Democrats are arguing that the $900 billion set aside in the latest relief package isn’t enough, and that they want to enact more relief bills next year.
The measure, which overwhelmingly cleared both chambers of Congress on Monday, sends out another round of “economic impact” payments of $600 for individuals and each child dependent, adds $300 to extended weekly unemployment benefits, and provides more than $300 billion in aid for small businesses.
Congressional Democratic leaders applauded the relief package, but described it as only a small piece of what’s needed to help the Americans overcome the economic hardship caused by harsh shutdowns imposed across the country in response to the CCP (Chinese Communist Party) virus pandemic.
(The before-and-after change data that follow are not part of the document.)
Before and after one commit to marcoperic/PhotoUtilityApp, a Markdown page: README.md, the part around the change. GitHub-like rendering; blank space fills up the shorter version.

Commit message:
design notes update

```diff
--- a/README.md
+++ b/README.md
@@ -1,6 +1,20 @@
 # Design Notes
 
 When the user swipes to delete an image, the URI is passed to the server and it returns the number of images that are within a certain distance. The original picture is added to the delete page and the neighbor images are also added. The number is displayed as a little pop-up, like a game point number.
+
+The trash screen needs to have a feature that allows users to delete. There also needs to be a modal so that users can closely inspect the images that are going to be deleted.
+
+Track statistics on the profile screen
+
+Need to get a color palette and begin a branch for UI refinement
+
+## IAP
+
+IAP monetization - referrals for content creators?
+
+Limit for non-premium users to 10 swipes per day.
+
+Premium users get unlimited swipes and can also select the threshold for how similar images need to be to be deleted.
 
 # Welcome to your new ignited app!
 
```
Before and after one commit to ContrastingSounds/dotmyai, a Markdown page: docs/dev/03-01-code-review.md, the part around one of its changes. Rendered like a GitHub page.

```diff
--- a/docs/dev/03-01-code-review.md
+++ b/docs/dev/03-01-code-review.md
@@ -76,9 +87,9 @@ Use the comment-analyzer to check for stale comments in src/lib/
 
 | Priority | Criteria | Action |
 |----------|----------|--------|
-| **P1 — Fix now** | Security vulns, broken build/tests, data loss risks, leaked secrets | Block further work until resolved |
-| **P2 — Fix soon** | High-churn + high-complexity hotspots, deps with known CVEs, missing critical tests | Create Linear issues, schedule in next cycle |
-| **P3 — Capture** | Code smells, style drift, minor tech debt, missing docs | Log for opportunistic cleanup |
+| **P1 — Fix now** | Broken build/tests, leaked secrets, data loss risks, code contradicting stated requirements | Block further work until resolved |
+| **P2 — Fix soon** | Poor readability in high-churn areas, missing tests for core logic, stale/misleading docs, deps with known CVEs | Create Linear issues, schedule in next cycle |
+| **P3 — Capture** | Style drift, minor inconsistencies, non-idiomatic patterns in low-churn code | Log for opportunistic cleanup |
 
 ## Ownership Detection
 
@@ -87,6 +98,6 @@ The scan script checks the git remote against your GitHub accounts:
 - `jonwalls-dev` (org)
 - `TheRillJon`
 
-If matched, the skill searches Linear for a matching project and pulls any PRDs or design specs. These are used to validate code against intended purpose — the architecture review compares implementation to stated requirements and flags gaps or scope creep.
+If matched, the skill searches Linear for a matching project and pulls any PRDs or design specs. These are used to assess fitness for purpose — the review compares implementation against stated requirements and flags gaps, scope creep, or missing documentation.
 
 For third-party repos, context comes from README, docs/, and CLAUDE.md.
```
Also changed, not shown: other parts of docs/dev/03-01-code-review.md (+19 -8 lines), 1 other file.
“I would hope that as we see the need for what we have done in this nearly $900 billion legislation that we’ll vote on today that everyone understands it’s a first step,” House Speaker Nancy Pelosi (D-Calif.) said in a floor speech Monday. “It’s a first step, and we will need to do more.”
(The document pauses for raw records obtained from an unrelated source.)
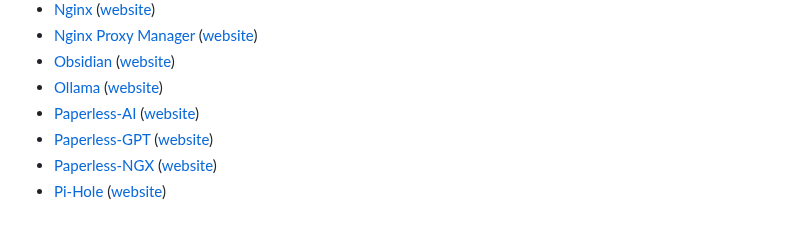
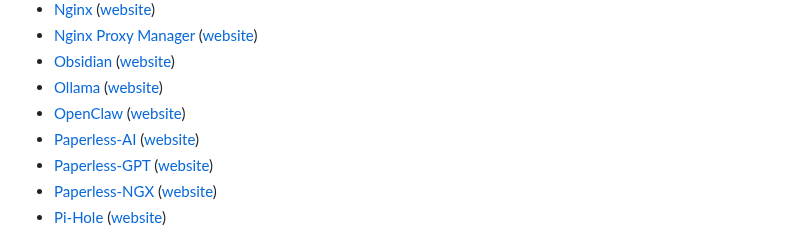
Before and after one commit to GLinBoy/docker-composes, a Markdown page: README.md, the part around the change. Rendered like a GitHub page.

Commit message:
📦 NEW: Add OpenClaw to README file
closed #1408

```diff
--- a/README.md
+++ b/README.md
@@ -54,6 +54,7 @@ On this repository, I will share my docker composes. Feel free to use, edit, and
 - [Nginx Proxy Manager](nginx-proxy-manager/) ([website](https://nginxproxymanager.com/))
 - [Obsidian](obsidian/) ([website](https://obsidian.md/))
 - [Ollama](ollama/) ([website](https://ollama.com/))
+- [OpenClaw](openclaw/) ([website](https://openclaw.ai/))
 - [Paperless-AI](paperless-ai/) ([website](https://clusterzx.github.io/paperless-ai/))
 - [Paperless-GPT](paperless-gpt/) ([website](https://github.com/icereed/paperless-gpt))
 - [Paperless-NGX](paperless-ngx/) ([website](https://docs.paperless-ngx.com/))
```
“The bill today is a good bill. Today is a good day. But it is certainly not the end of the story, and it cannot be the end of the story,” said Senate Minority Leader Chuck Schumer (D-N.Y.) on the Senate floor Monday. “Anyone who thinks this bill is enough doesn’t know what’s going on in America.”
Sen. Bernie Sanders (I-Vt.), a self-described Democratic socialist, took issue with the fact that the pandemic relief check is only half as much as under the CARES Act passed last spring, saying that Democratic negotiators had to settle for less than they had hoped for.
“While we did not get as much as we wanted, the average family of four will receive a direct payment of $2400,” Sanders wrote on Twitter. “In this horrific crisis, we must fight for more relief.”
Both parties have dropped one of their priorities in order to find a common ground. The finalized relief package does not grant legal protections for businesses operating during the pandemic that Republicans had sought, and neither does it provide direct aid for state and local governments that Democrats had wanted.
Meanwhile, some Republicans complained that the $900 billion price tag was too high, especially considering Congress has already spent $3 trillion this year in an effort to boost a previously booming economy devastated during the pandemic.
“It’s clear that government has worsened the economic damage and acted as the biggest obstacle to economic recovery,” Sen. Rand Paul (R-Ky.), one of the six senators voting against the relief package, said on the Senate floor Monday night. “The answer is not printing up and distributing free money. It’s opening the economy.”